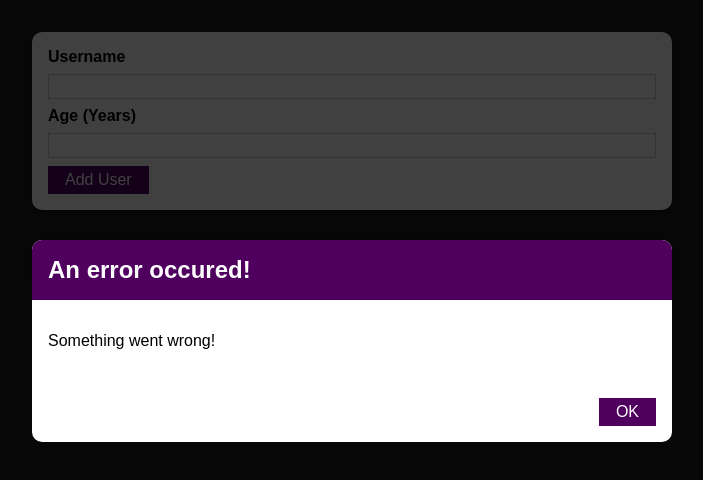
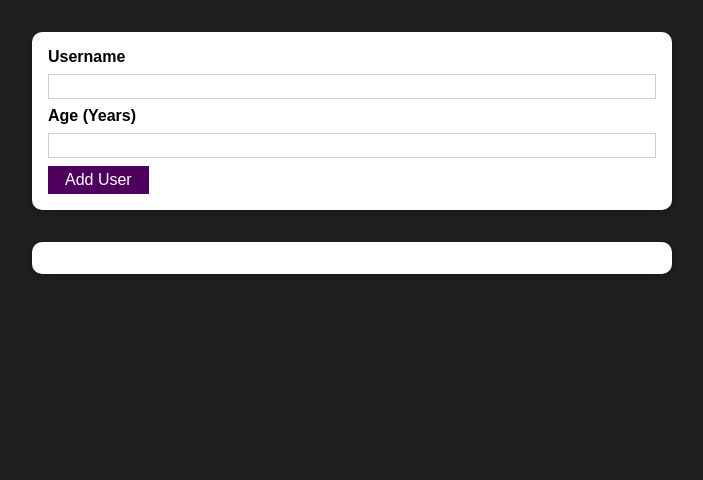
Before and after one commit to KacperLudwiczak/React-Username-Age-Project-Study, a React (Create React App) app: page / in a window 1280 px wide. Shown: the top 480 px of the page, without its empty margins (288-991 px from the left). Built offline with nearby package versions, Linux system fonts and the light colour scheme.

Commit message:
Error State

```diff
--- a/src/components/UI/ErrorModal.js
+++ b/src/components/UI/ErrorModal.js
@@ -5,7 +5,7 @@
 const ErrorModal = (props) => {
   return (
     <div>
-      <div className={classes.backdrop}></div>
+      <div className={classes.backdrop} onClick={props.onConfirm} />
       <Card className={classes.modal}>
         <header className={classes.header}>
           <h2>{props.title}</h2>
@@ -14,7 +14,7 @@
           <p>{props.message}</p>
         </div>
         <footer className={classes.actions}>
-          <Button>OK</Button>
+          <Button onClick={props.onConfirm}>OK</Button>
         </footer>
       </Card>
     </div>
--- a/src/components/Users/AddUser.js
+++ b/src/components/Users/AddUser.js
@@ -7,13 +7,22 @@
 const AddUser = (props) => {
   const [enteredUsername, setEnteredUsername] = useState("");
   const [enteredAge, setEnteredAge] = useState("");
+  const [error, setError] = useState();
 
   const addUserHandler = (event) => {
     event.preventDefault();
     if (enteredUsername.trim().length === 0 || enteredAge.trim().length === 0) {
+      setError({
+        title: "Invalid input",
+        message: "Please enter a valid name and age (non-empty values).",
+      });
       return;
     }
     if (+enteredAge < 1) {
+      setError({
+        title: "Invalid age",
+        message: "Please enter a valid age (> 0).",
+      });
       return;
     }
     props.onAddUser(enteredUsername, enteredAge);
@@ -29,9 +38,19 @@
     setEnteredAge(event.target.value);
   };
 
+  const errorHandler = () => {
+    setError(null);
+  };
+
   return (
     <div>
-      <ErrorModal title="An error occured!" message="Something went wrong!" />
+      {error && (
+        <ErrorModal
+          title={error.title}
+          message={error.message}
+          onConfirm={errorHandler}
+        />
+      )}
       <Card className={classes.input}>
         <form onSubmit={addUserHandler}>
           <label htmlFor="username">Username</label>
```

• **Directions**: State how many lines in the entries hold "message", please, with no other words.

• **Exercise response**: 6